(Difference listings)
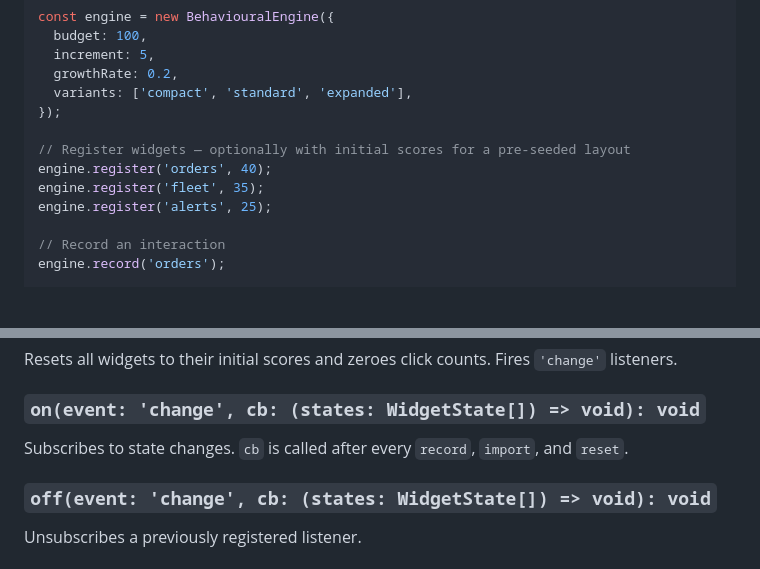
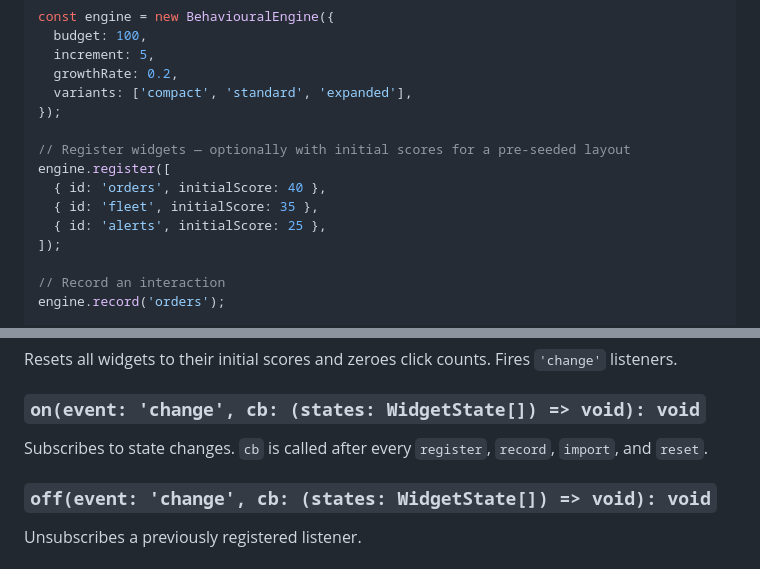
Before and after one commit to RicardoMonteiroSimoes/behavioural-dashboard, a Markdown page: README.md, 2 parts joined by grey strips. Rendered like a GitHub page; blank space fills up the shorter version.

```diff
--- a/README.md
+++ b/README.md
@@ -27,9 +27,11 @@ const engine = new BehaviouralEngine({
 });
 
 // Register widgets — optionally with initial scores for a pre-seeded layout
-engine.register('orders', 40);
-engine.register('fleet', 35);
-engine.register('alerts', 25);
+engine.register([
+  { id: 'orders', initialScore: 40 },
+  { id: 'fleet', initialScore: 35 },
+  { id: 'alerts', initialScore: 25 },
+]);
 
 // Record an interaction
 engine.record('orders');
@@ -157,7 +160,7 @@ Resets all widgets to their initial scores and zeroes click counts. Fires `'chan
 
 ### `on(event: 'change', cb: (states: WidgetState[]) => void): void`
 
-Subscribes to state changes. `cb` is called after every `record`, `import`, and `reset`.
+Subscribes to state changes. `cb` is called after every `register`, `record`, `import`, and `reset`.
 
 ### `off(event: 'change', cb: (states: WidgetState[]) => void): void`
 
```
Also changed, not shown: other parts of README.md (+118 -4 lines).
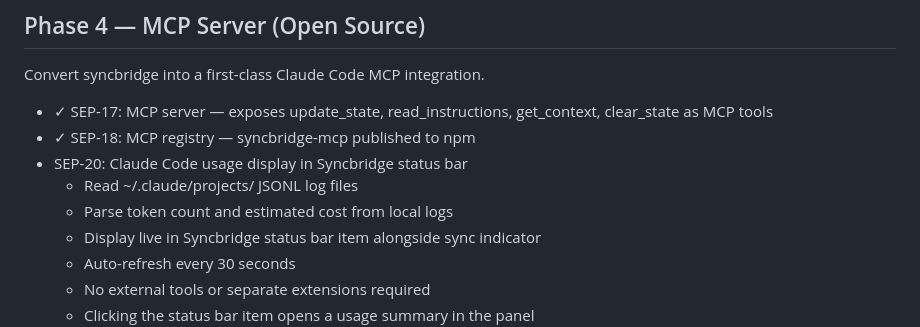
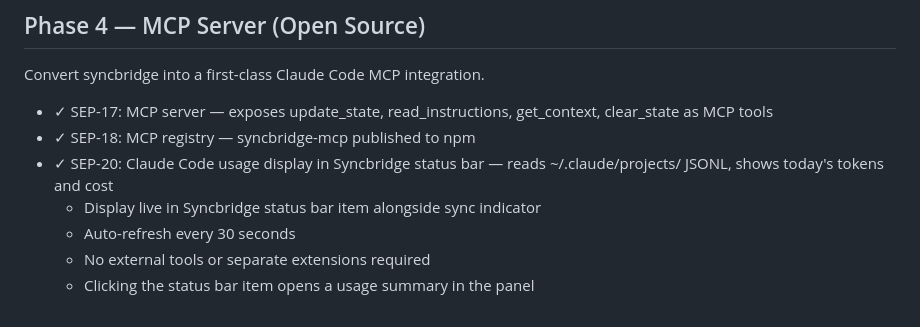
Before and after one commit to rehmansherazi/syncbridge, a Markdown page: ROADMAP.md, the part around the change. Rendered like a GitHub page.

Commit message:
docs: mark SEP-20 complete

```diff
--- a/ROADMAP.md
+++ b/ROADMAP.md
@@ -36,9 +36,7 @@ Convert syncbridge into a first-class Claude Code MCP integration.
 
 - ✓ SEP-17: MCP server — exposes update_state, read_instructions, get_context, clear_state as MCP tools
 - ✓ SEP-18: MCP registry — syncbridge-mcp published to npm
-- SEP-20: Claude Code usage display in Syncbridge status bar
-  - Read ~/.claude/projects/ JSONL log files
-  - Parse token count and estimated cost from local logs
+- ✓ SEP-20: Claude Code usage display in Syncbridge status bar — reads ~/.claude/projects/ JSONL, shows today's tokens and cost
   - Display live in Syncbridge status bar item alongside sync indicator
   - Auto-refresh every 30 seconds
   - No external tools or separate extensions required
```
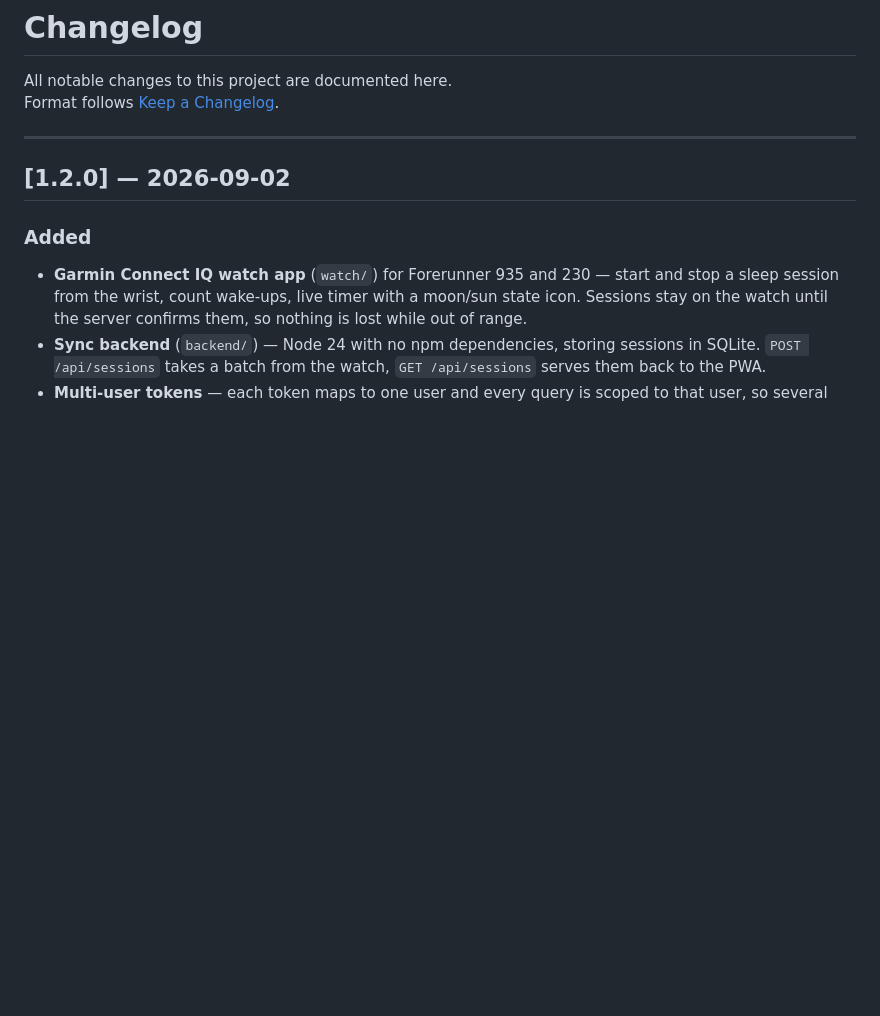
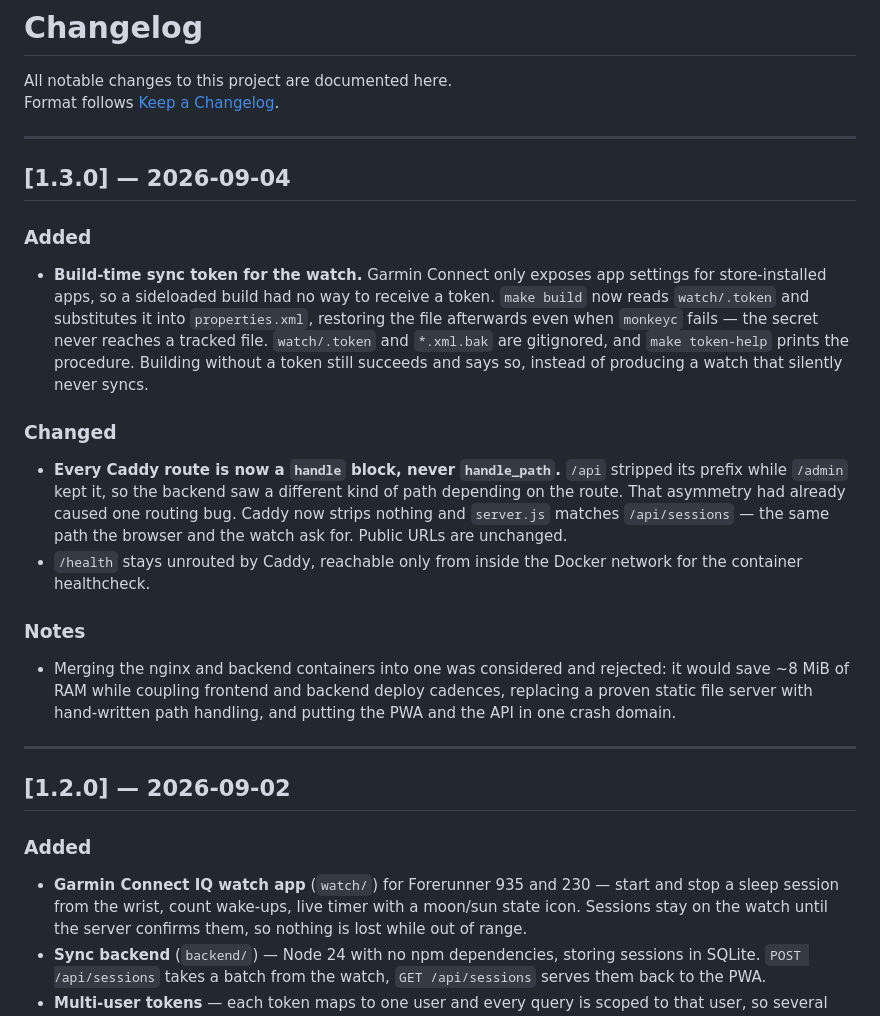
Before and after one commit to kozliatko/SleepClick, a Markdown page: CHANGELOG.md, the part around the change. Rendered like a GitHub page; blank space fills up the shorter version.

Commit message:
chore(release): 1.3.0
Co-Authored-By: Claude Opus 5 <noreply@anthropic.com>
Claude-Session: https://claude.ai/code/session_011bxWxgtqAYh7gsXD8WRVCB

```diff
--- a/CHANGELOG.md
+++ b/CHANGELOG.md
@@ -2,6 +2,36 @@
 
 All notable changes to this project are documented here.
 Format follows [Keep a Changelog](https://keepachangelog.com/en/1.0.0/).
+
+---
+
+## [1.3.0] — 2026-09-04
+
+### Added
+- **Build-time sync token for the watch.** Garmin Connect only exposes app
+  settings for store-installed apps, so a sideloaded build had no way to
+  receive a token. `make build` now reads `watch/.token` and substitutes it
+  into `properties.xml`, restoring the file afterwards even when `monkeyc`
+  fails — the secret never reaches a tracked file. `watch/.token` and
+  `*.xml.bak` are gitignored, and `make token-help` prints the procedure.
+  Building without a token still succeeds and says so, instead of producing a
+  watch that silently never syncs.
+
+### Changed
+- **Every Caddy route is now a `handle` block, never `handle_path`.** `/api`
+  stripped its prefix while `/admin` kept it, so the backend saw a different
+  kind of path depending on the route. That asymmetry had already caused one
+  routing bug. Caddy now strips nothing and `server.js` matches
+  `/api/sessions` — the same path the browser and the watch ask for. Public
+  URLs are unchanged.
+- `/health` stays unrouted by Caddy, reachable only from inside the Docker
+  network for the container healthcheck.
+
+### Notes
+- Merging the nginx and backend containers into one was considered and
+  rejected: it would save ~8 MiB of RAM while coupling frontend and backend
+  deploy cadences, replacing a proven static file server with hand-written
+  path handling, and putting the PWA and the API in one crash domain.
 
 ---
 
```
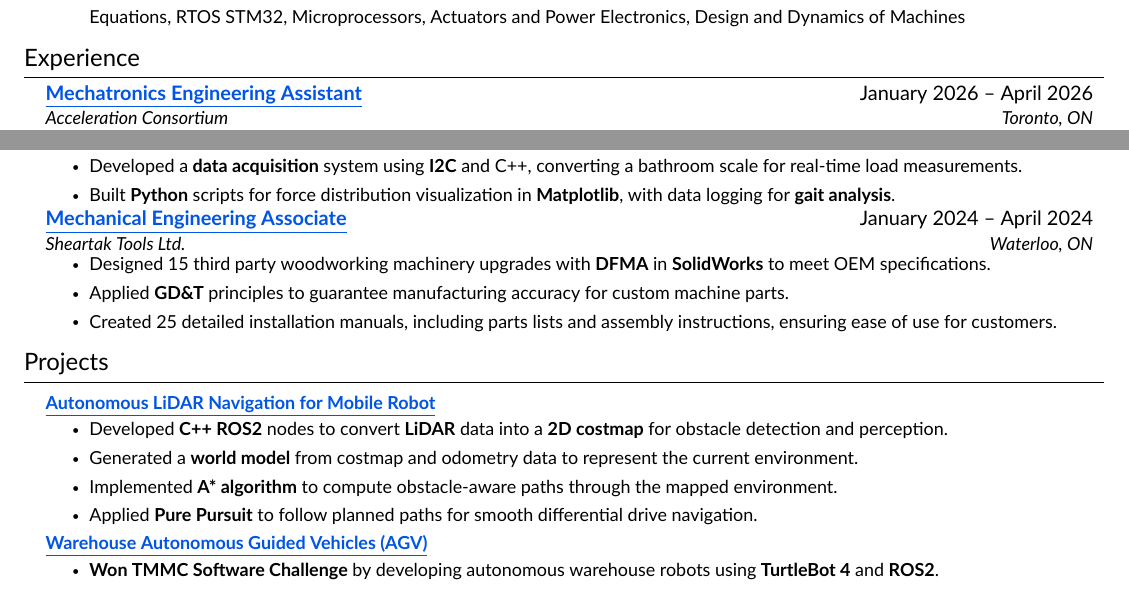
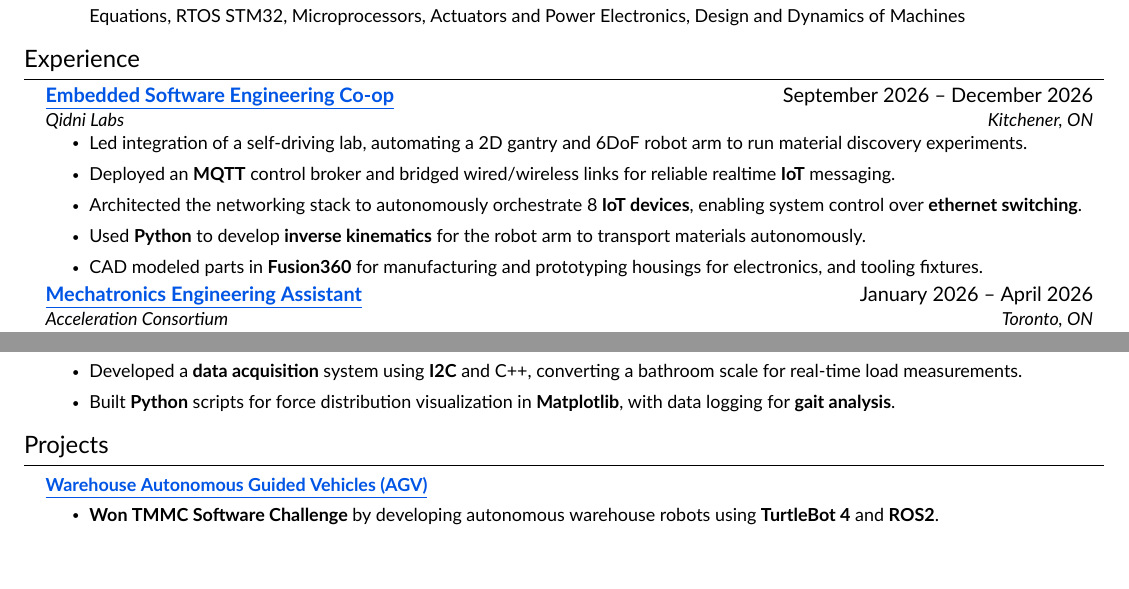
Before and after one commit to gavintranquilino/gavins-resume, a LaTeX document (Gavin_Tranquilino.tex): two parts of the page, joined at a grey line, cut so that both start at the same text, the shorter picture padded with empty space. Compiled offline with XeLaTeX.

Commit message:
fix bad credentials

```diff
--- a/Gavin_Tranquilino.tex
+++ b/Gavin_Tranquilino.tex
@@ -203,6 +203,17 @@
 %   \resumeItemListEnd
 
 \resumeSubheading
+  {\href{https://qidni.life/}{\underline{Embedded Software Engineering Co-op}}}{September 2026 -- December 2026}
+  {Qidni Labs}{Kitchener, ON}
+  \resumeItemListStart
+    \resumeItem{Led integration of a self-driving lab, automating a 2D gantry and 6DoF robot arm to run material discovery experiments.}
+    \resumeItem{Deployed an \textbf{MQTT} control broker and bridged wired/wireless links for reliable realtime \textbf{IoT} messaging.}
+    \resumeItem{Architected the networking stack to autonomously orchestrate 8 \textbf{IoT devices}, enabling system control over \textbf{ethernet switching}.}
+    \resumeItem{Used \textbf{Python} to develop \textbf{inverse kinematics} for the robot arm to transport materials autonomously.}
+    \resumeItem{CAD modeled parts in \textbf{Fusion360} for manufacturing and prototyping housings for electronics, and tooling fixtures.}
+  \resumeItemListEnd
+
+\resumeSubheading
   {\href{https://gavintranquilino.com/acceleration-consortium/}{\underline{Mechatronics Engineering Assistant}}}{January 2026 -- April 2026}
   {Acceleration Consortium}{Toronto, ON}
   \resumeItemListStart
@@ -259,17 +270,17 @@
 % \resumeItemListEnd
 
 
-\resumeSubheading
-{\href{https://www.gavintranquilino.com/sheartak.html}{\underline{Mechanical Engineering Associate}}}{January 2024 -- April 2024}
-{Sheartak Tools Ltd.}{Waterloo, ON}
-\resumeItemListStart
-% \resumeItem{Built a \textbf{Python/Selenium} web scraper to automate competitive analysis and product uploads, processing 2000+ products.}
-\resumeItem{Designed 15 third party woodworking machinery upgrades with \textbf{DFMA} in \textbf{SolidWorks} to meet OEM specifications.}
-\resumeItem{Applied \textbf{GD\&T} principles to guarantee manufacturing accuracy for custom machine parts.}
-% \resumeItem{Collaborated with clients to create tailored part designs, improving machine performance and meeting specific customer requirements.}
-\resumeItem{Created 25 detailed installation manuals, including parts lists and assembly instructions, ensuring ease of use for customers.}
-% \resumeItem{Streamlined version control for website updates using \textbf{Git}, reducing deployment time by 20\%.}
-\resumeItemListEnd
+% \resumeSubheading
+% {\href{https://www.gavintranquilino.com/sheartak.html}{\underline{Mechanical Engineering Associate}}}{January 2024 -- April 2024}
+% {Sheartak Tools Ltd.}{Waterloo, ON}
+% \resumeItemListStart
+% % \resumeItem{Built a \textbf{Python/Selenium} web scraper to automate competitive analysis and product uploads, processing 2000+ products.}
+% \resumeItem{Designed 15 third party woodworking machinery upgrades with \textbf{DFMA} in \textbf{SolidWorks} to meet OEM specifications.}
+% \resumeItem{Applied \textbf{GD\&T} principles to guarantee manufacturing accuracy for custom machine parts.}
+% % \resumeItem{Collaborated with clients to create tailored part designs, improving machine performance and meeting specific customer requirements.}
+% \resumeItem{Created 25 detailed installation manuals, including parts lists and assembly instructions, ensuring ease of use for customers.}
+% % \resumeItem{Streamlined version control for website updates using \textbf{Git}, reducing deployment time by 20\%.}
+% \resumeItemListEnd
 
 
 % \resumeSubheading
@@ -323,15 +334,15 @@
 \section{Projects}
 \resumeSubHeadingListStart
 
-  \resumeProjectHeading
-    {\textbf{\href{https://gavintranquilino.com/wato-asd-training}{\underline{Autonomous LiDAR Navigation for Mobile Robot}}} }{}
-    \resumeItemListStart
-      \resumeItem{Developed \textbf{C++ ROS2} nodes to convert \textbf{LiDAR} data into a \textbf{2D costmap} for obstacle detection and perception.}
-      \resumeItem{Generated a \textbf{world model} from costmap and odometry data to represent the current environment.}
-      \resumeItem{Implemented \textbf{A* algorithm} to compute obstacle-aware paths through the mapped environment.}
-      \resumeItem{Applied \textbf{Pure Pursuit} to follow planned paths for smooth differential drive navigation.}
-      % \resumeItem{\textbf{Dockerized} the system and integrated with \textbf{Gazebo} and \textbf{Foxglove} for simulation, debugging, and real-time visualization.}
-    \resumeItemListEnd
+  % \resumeProjectHeading
+  %   {\textbf{\href{https://gavintranquilino.com/wato-asd-training}{\underline{Autonomous LiDAR Navigation for Mobile Robot}}} }{}
+  %   \resumeItemListStart
+  %     \resumeItem{Developed \textbf{C++ ROS2} nodes to convert \textbf{LiDAR} data into a \textbf{2D costmap} for obstacle detection and perception.}
+  %     \resumeItem{Generated a \textbf{world model} from costmap and odometry data to represent the current environment.}
+  %     \resumeItem{Implemented \textbf{A* algorithm} to compute obstacle-aware paths through the mapped environment.}
+  %     \resumeItem{Applied \textbf{Pure Pursuit} to follow planned paths for smooth differential drive navigation.}
+  %     % \resumeItem{\textbf{Dockerized} the system and integrated with \textbf{Gazebo} and \textbf{Foxglove} for simulation, debugging, and real-time visualization.}
+  %   \resumeItemListEnd
 
   \resumeProjectHeading
     {\textbf{\href{https://www.youtube.com/watch?v=ua6rOGYjlQI}{\underline{Warehouse Autonomous Guided Vehicles (AGV)}}} }{}
```
Also changed, not shown: .github/workflows/main.yml (+1 -1 lines), out/Gavin_Tranquilino.pdf.
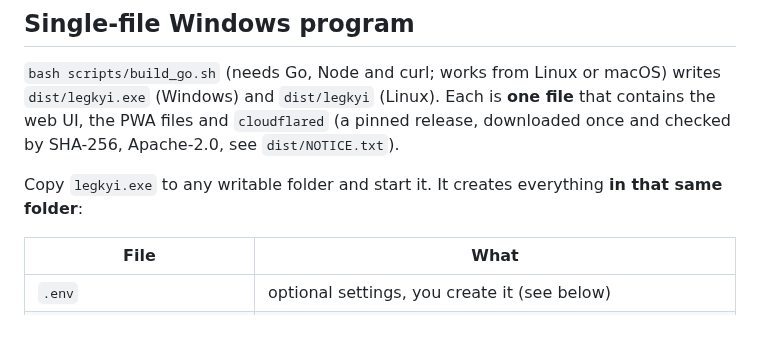
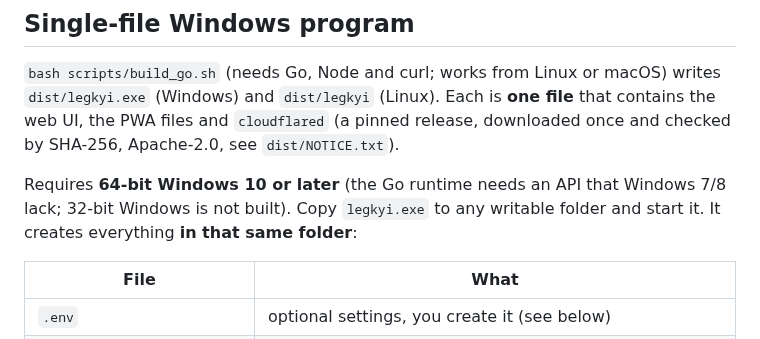
Before and after one commit to Alsesd/EasyMourningReport, a Markdown page: README.md, the part around the change. GitHub-like rendering.

Commit message:
README: state the Windows 10+ 64-bit requirement
Co-Authored-By: Claude Sonnet 5.5 <noreply@anthropic.com>
Claude-Session: https://claude.ai/code/session_016U72bQp1Ps5R86qMAKHpB5

```diff
--- a/README.md
+++ b/README.md
@@ -59,7 +59,7 @@ npm run build
 
 `bash scripts/build_go.sh` (needs Go, Node and curl; works from Linux or macOS) writes `dist/legkyi.exe` (Windows) and `dist/legkyi` (Linux). Each is **one file** that contains the web UI, the PWA files and `cloudflared` (a pinned release, downloaded once and checked by SHA-256, Apache-2.0, see `dist/NOTICE.txt`).
 
-Copy `legkyi.exe` to any writable folder and start it. It creates everything **in that same folder**:
+Requires **64-bit Windows 10 or later** (the Go runtime needs an API that Windows 7/8 lack; 32-bit Windows is not built). Copy `legkyi.exe` to any writable folder and start it. It creates everything **in that same folder**:
 
 | File | What |
 |---|---|
```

### The task
Check each line of the data above for the string "analysis", and copy the ones that have it.

### Response below
-% \resumeItem{Built a \textbf{Python/Selenium} web scraper to automate competitive analysis and product uploads, processing 2000+ products.}
+% % \resumeItem{Built a \textbf{Python/Selenium} web scraper to automate competitive analysis and product uploads, processing 2000+ products.}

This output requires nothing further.